» Input records:
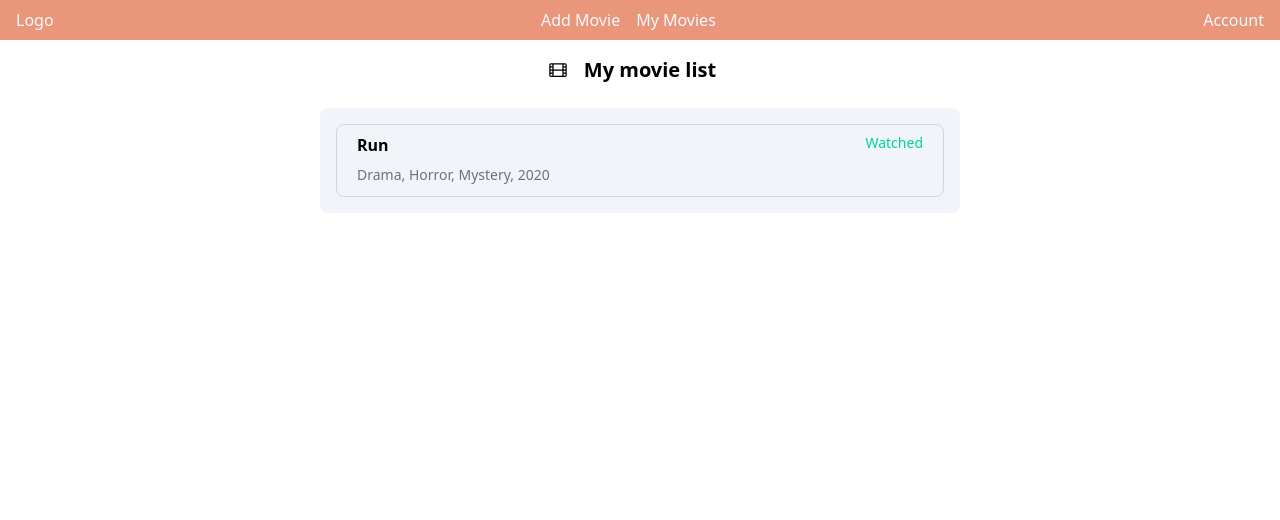
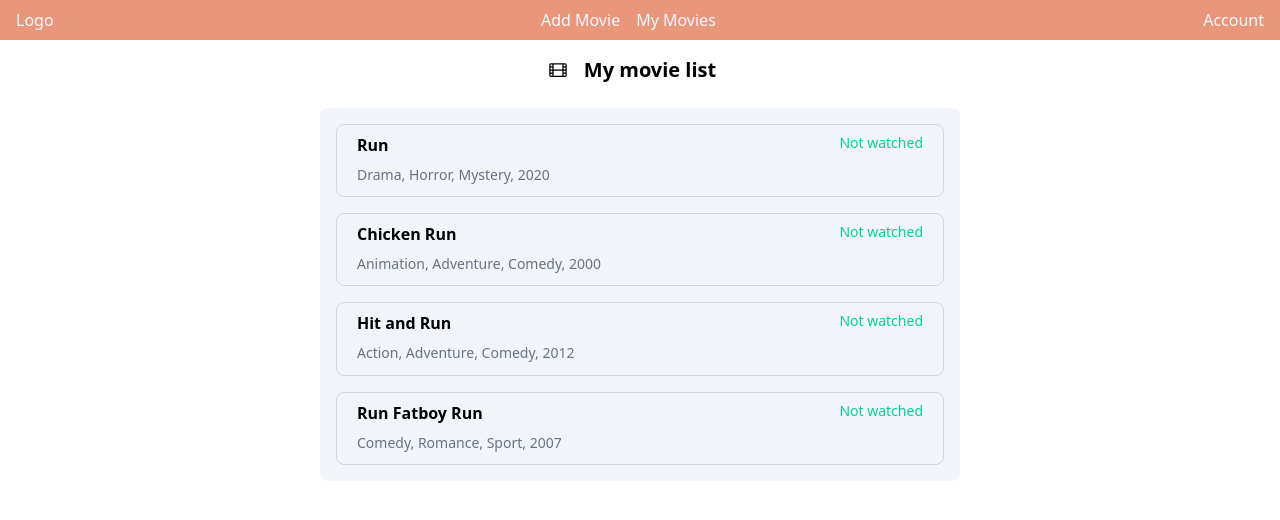
Before and after one commit to crazyneri/movie-diary, a React (Vite) app: page /my-movies in a window 1280 px wide. Shown: the top 520 px of the page. Built offline with nearby package versions, Linux system fonts and the light colour scheme; no server answers; data requests are answered from the project's data file.

Commit message:
Added watched status to movie list item

```diff
--- a/db.json
+++ b/db.json
@@ -1,10 +1,32 @@
 {
   "movies": [
     {
-      "id": "tt8633478",
       "title": "Run",
       "genre": "Drama, Horror, Mystery",
-      "year": "2020"
+      "isWatched": false,
+      "year": "2020",
+      "id": "tt8633478"
+    },
+    {
+      "title": "Chicken Run",
+      "genre": "Animation, Adventure, Comedy",
+      "isWatched": false,
+      "year": "2000",
+      "id": "tt0120630"
+    },
+    {
+      "title": "Hit and Run",
+      "genre": "Action, Adventure, Comedy",
+      "isWatched": false,
+      "year": "2012",
+      "id": "tt2097307"
+    },
+    {
+      "id": "tt0425413",
+      "title": "Run Fatboy Run",
+      "genre": "Comedy, Romance, Sport",
+      "year": "2007",
+      "isWatched": false
     }
   ]
 }
--- a/src/api/queries/movie-search.ts
+++ b/src/api/queries/movie-search.ts
@@ -32,7 +32,8 @@ const movieDetails = async (movies: MovieSearchDetail) => {
             id: data.imdbID,
             title: data.Title,
             genre: data.Genre,
-            year: data.Year
+            year: data.Year,
+            isWatched: false
         };
     })) ;
 
--- a/src/api/types/MovieDetail.ts
+++ b/src/api/types/MovieDetail.ts
@@ -2,7 +2,8 @@ export interface MovieDetail {
     id: string,
     title: string,
     genre: string,
-    year: string
+    year: string,
+    isWatched: boolean
 }
 
 export interface MovieListItemDetail {
--- a/src/components/MovieListItem.tsx
+++ b/src/components/MovieListItem.tsx
@@ -1,12 +1,19 @@
 import {formChild, itemTitle, itemBadge} from "../classes/classes";
 import {MovieListItemDetail} from "../api/types/MovieDetail";
+import useMoviesContext from "../hooks/use-movies-context";
 
 export default function MovieListItem({movie}: MovieListItemDetail)
 {
+    const {editMovie} = useMoviesContext();
+
+    const handleClick = async (isWatched: boolean) => {
+        const updatedMovie = {...movie, "isWatched": !isWatched};
+        await editMovie(updatedMovie);
+    }
     return <div className={formChild}>
         <div className="flex justify-between mb-[0.5rem]">
             <h2 className={itemTitle}>{movie && movie.title}</h2>
-            <span className={itemBadge}>Watched</span>
+            <span onClick={() => handleClick(movie.isWatched)} className={itemBadge + ' cursor-pointer'}>{movie.isWatched ? 'Watched' : 'Not watched' }</span>
         </div>
 
         <div>
--- a/src/context/movies.tsx
+++ b/src/context/movies.tsx
@@ -26,20 +26,21 @@ export default function MoviesProvider (props: React.PropsWithChildren<{}>){
 
     const stableGetMovieList = useCallback(getMovieList, []);
 
-    const createMovie = async ({id,title, genre, year}:MovieDetail) => {
+    const createMovie = async ({id,title, genre, year, isWatched}:MovieDetail) => {
         const result = await axios.post(`${url}/movies`,{
             id,
             title,
             genre,
-            year
+            year,
+            isWatched
         });
 
         const updatedMovies = [...movies, result.data];
         setMovies(updatedMovies);
     }
 
-    const editMovie = async ({title, genre, id}: MovieDetail) => {
-        const result = await axios.put(`${url}/movies/${id}`, {title, genre});
+    const editMovie = async ({title, genre, isWatched, year, id}: MovieDetail) => {
+        const result = await axios.put(`${url}/movies/${id}`, {title, genre, isWatched, year});
 
         const updatedMovies = movies.map(movie => {
             if(id === movie.id)
--- a/src/pages/AddMoviePage.tsx
+++ b/src/pages/AddMoviePage.tsx
@@ -4,20 +4,30 @@ import Button from "../components/Button";
 import MovieSearchResultItem from "../components/MovieSearchResultItem";
 import {MovieDetail} from '../api/types/MovieDetail';
 import {searchMovie} from '../api/queries/movie-search';
+import useMoviesContext from "../hooks/use-movies-context";
 
 
 export default function AddMoviePage()
 {
     const [searchMovies, setSearchMovies] = useState<MovieDetail[]>([]);
     const [term, setTerm] = useState<string>('');
+
+    const {movies} = useMoviesContext();
     const handleSearchSubmit = async (e: React.FormEvent<HTMLFormElement>) => {
         e.preventDefault();
         const result = await searchMovie(term);
         setSearchMovies(result);
     }
 
+    const savedMovies = movies.map(movie => {
+        return movie.id;
+    })
+
     const renderedSearchResults = searchMovies.map(movie => {
-        return <MovieSearchResultItem key={movie.id} movie={movie}/>
+        if(savedMovies.indexOf(movie.id) < 0)
+        {
+            return <MovieSearchResultItem key={movie.id} movie={movie}/>;
+        }
     })
 
     return <div>
```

» Task prompt:
All records above must be output exactly as they stand, excluding pictures.

» Solved exercise:
Before and after one commit to crazyneri/movie-diary, a React (Vite) app: page /my-movies in a window 1280 px wide. Shown: the top 520 px of the page. Built offline with nearby package versions, Linux system fonts and the light colour scheme; no server answers; data requests are answered from the project's data file.

Commit message:
Added watched status to movie list item

```diff
--- a/db.json
+++ b/db.json
@@ -1,10 +1,32 @@
 {
   "movies": [
     {
-      "id": "tt8633478",
       "title": "Run",
       "genre": "Drama, Horror, Mystery",
-      "year": "2020"
+      "isWatched": false,
+      "year": "2020",
+      "id": "tt8633478"
+    },
+    {
+      "title": "Chicken Run",
+      "genre": "Animation, Adventure, Comedy",
+      "isWatched": false,
+      "year": "2000",
+      "id": "tt0120630"
+    },
+    {
+      "title": "Hit and Run",
+      "genre": "Action, Adventure, Comedy",
+      "isWatched": false,
+      "year": "2012",
+      "id": "tt2097307"
+    },
+    {
+      "id": "tt0425413",
+      "title": "Run Fatboy Run",
+      "genre": "Comedy, Romance, Sport",
+      "year": "2007",
+      "isWatched": false
     }
   ]
 }
--- a/src/api/queries/movie-search.ts
+++ b/src/api/queries/movie-search.ts
@@ -32,7 +32,8 @@ const movieDetails = async (movies: MovieSearchDetail) => {
             id: data.imdbID,
             title: data.Title,
             genre: data.Genre,
-            year: data.Year
+            year: data.Year,
+            isWatched: false
         };
     })) ;
 
--- a/src/api/types/MovieDetail.ts
+++ b/src/api/types/MovieDetail.ts
@@ -2,7 +2,8 @@ export interface MovieDetail {
     id: string,
     title: string,
     genre: string,
-    year: string
+    year: string,
+    isWatched: boolean
 }
 
 export interface MovieListItemDetail {
--- a/src/components/MovieListItem.tsx
+++ b/src/components/MovieListItem.tsx
@@ -1,12 +1,19 @@
 import {formChild, itemTitle, itemBadge} from "../classes/classes";
 import {MovieListItemDetail} from "../api/types/MovieDetail";
+import useMoviesContext from "../hooks/use-movies-context";
 
 export default function MovieListItem({movie}: MovieListItemDetail)
 {
+    const {editMovie} = useMoviesContext();
+
+    const handleClick = async (isWatched: boolean) => {
+        const updatedMovie = {...movie, "isWatched": !isWatched};
+        await editMovie(updatedMovie);
+    }
     return <div className={formChild}>
         <div className="flex justify-between mb-[0.5rem]">
             <h2 className={itemTitle}>{movie && movie.title}</h2>
-            <span className={itemBadge}>Watched</span>
+            <span onClick={() => handleClick(movie.isWatched)} className={itemBadge + ' cursor-pointer'}>{movie.isWatched ? 'Watched' : 'Not watched' }</span>
         </div>
 
         <div>
--- a/src/context/movies.tsx
+++ b/src/context/movies.tsx
@@ -26,20 +26,21 @@ export default function MoviesProvider (props: React.PropsWithChildren<{}>){
 
     const stableGetMovieList = useCallback(getMovieList, []);
 
-    const createMovie = async ({id,title, genre, year}:MovieDetail) => {
+    const createMovie = async ({id,title, genre, year, isWatched}:MovieDetail) => {
         const result = await axios.post(`${url}/movies`,{
             id,
             title,
             genre,
-            year
+            year,
+            isWatched
         });
 
         const updatedMovies = [...movies, result.data];
         setMovies(updatedMovies);
     }
 
-    const editMovie = async ({title, genre, id}: MovieDetail) => {
-        const result = await axios.put(`${url}/movies/${id}`, {title, genre});
+    const editMovie = async ({title, genre, isWatched, year, id}: MovieDetail) => {
+        const result = await axios.put(`${url}/movies/${id}`, {title, genre, isWatched, year});
 
         const updatedMovies = movies.map(movie => {
             if(id === movie.id)
--- a/src/pages/AddMoviePage.tsx
+++ b/src/pages/AddMoviePage.tsx
@@ -4,20 +4,30 @@ import Button from "../components/Button";
 import MovieSearchResultItem from "../components/MovieSearchResultItem";
 import {MovieDetail} from '../api/types/MovieDetail';
 import {searchMovie} from '../api/queries/movie-search';
+import useMoviesContext from "../hooks/use-movies-context";
 
 
 export default function AddMoviePage()
 {
     const [searchMovies, setSearchMovies] = useState<MovieDetail[]>([]);
     const [term, setTerm] = useState<string>('');
+
+    const {movies} = useMoviesContext();
     const handleSearchSubmit = async (e: React.FormEvent<HTMLFormElement>) => {
         e.preventDefault();
         const result = await searchMovie(term);
         setSearchMovies(result);
     }
 
+    const savedMovies = movies.map(movie => {
+        return movie.id;
+    })
+
     const renderedSearchResults = searchMovies.map(movie => {
-        return <MovieSearchResultItem key={movie.id} movie={movie}/>
+        if(savedMovies.indexOf(movie.id) < 0)
+        {
+            return <MovieSearchResultItem key={movie.id} movie={movie}/>;
+        }
     })
 
     return <div>
```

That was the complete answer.